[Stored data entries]
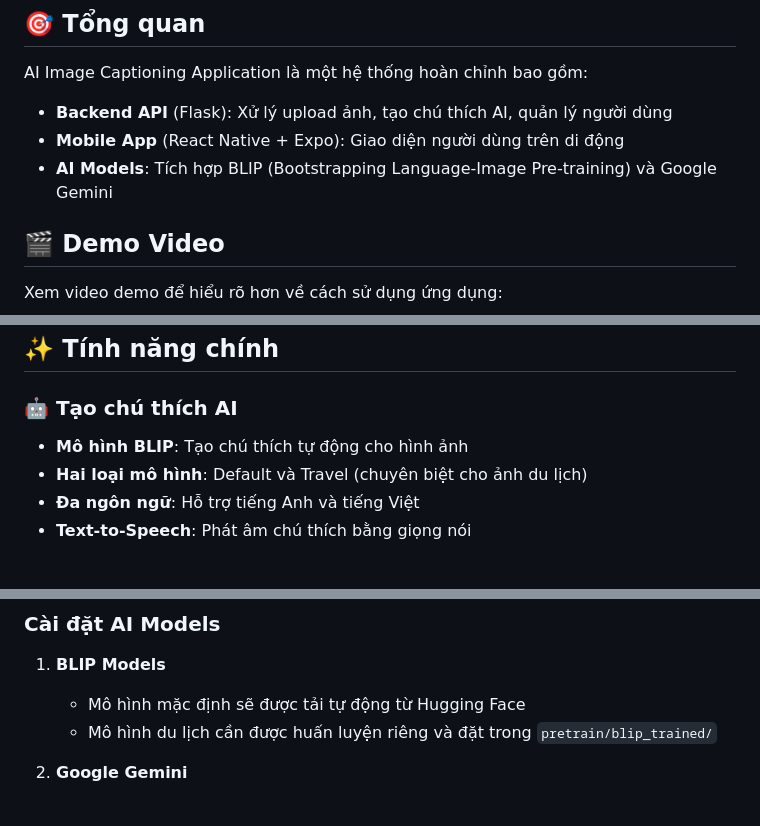
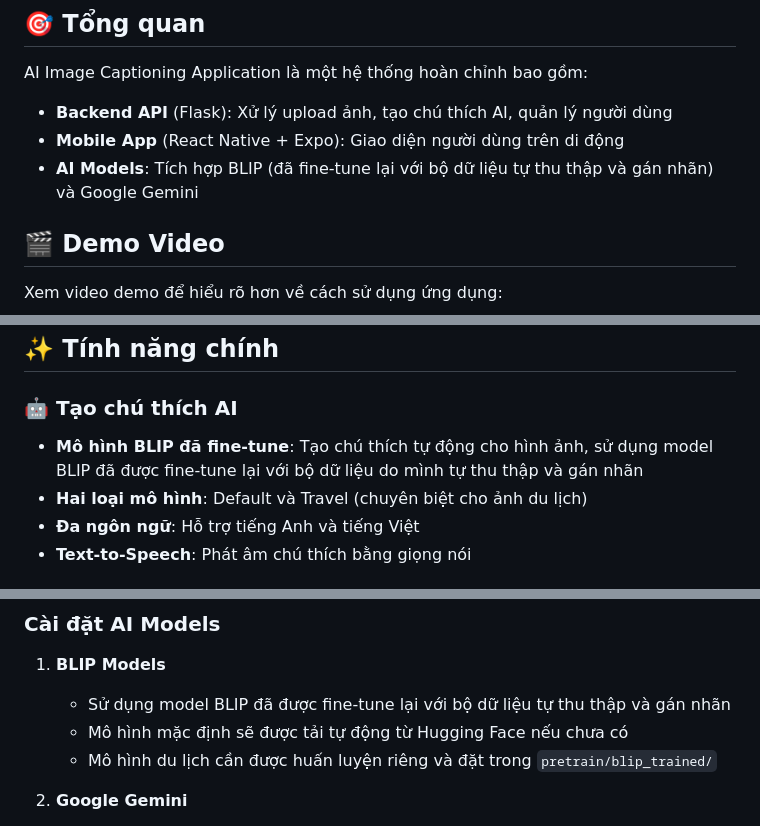
Before and after one commit to hoandhh/Captioning-App, a Markdown page: README.md, 3 parts joined by grey strips. Rendered like a GitHub page.

```diff
--- a/README.md
+++ b/README.md
@@ -22,7 +22,7 @@ AI Image Captioning Application là một hệ thống hoàn chỉnh bao gồm:
 
 - **Backend API** (Flask): Xử lý upload ảnh, tạo chú thích AI, quản lý người dùng
 - **Mobile App** (React Native + Expo): Giao diện người dùng trên di động
-- **AI Models**: Tích hợp BLIP (Bootstrapping Language-Image Pre-training) và Google Gemini
+- **AI Models**: Tích hợp BLIP (đã fine-tune lại với bộ dữ liệu tự thu thập và gán nhãn) và Google Gemini
 
 ## 🎬 Demo Video
 
@@ -40,7 +40,7 @@ Xem video demo để hiểu rõ hơn về cách sử dụng ứng dụng:
 ## ✨ Tính năng chính
 
 ### 🤖 Tạo chú thích AI
-- **Mô hình BLIP**: Tạo chú thích tự động cho hình ảnh
+- **Mô hình BLIP đã fine-tune**: Tạo chú thích tự động cho hình ảnh, sử dụng model BLIP đã được fine-tune lại với bộ dữ liệu do mình tự thu thập và gán nhãn
 - **Hai loại mô hình**: Default và Travel (chuyên biệt cho ảnh du lịch)
 - **Đa ngôn ngữ**: Hỗ trợ tiếng Anh và tiếng Việt
 - **Text-to-Speech**: Phát âm chú thích bằng giọng nói
@@ -171,7 +171,8 @@ npm start
 ### Cài đặt AI Models
 
 1. **BLIP Models**
-   - Mô hình mặc định sẽ được tải tự động từ Hugging Face
+   - Sử dụng model BLIP đã được fine-tune lại với bộ dữ liệu tự thu thập và gán nhãn
+   - Mô hình mặc định sẽ được tải tự động từ Hugging Face nếu chưa có
    - Mô hình du lịch cần được huấn luyện riêng và đặt trong `pretrain/blip_trained/`
 
 2. **Google Gemini**
```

» **Task to carry out**: Tell how many lines above include the word "nhãn". Give the number alone.

» **Result for this task**: 3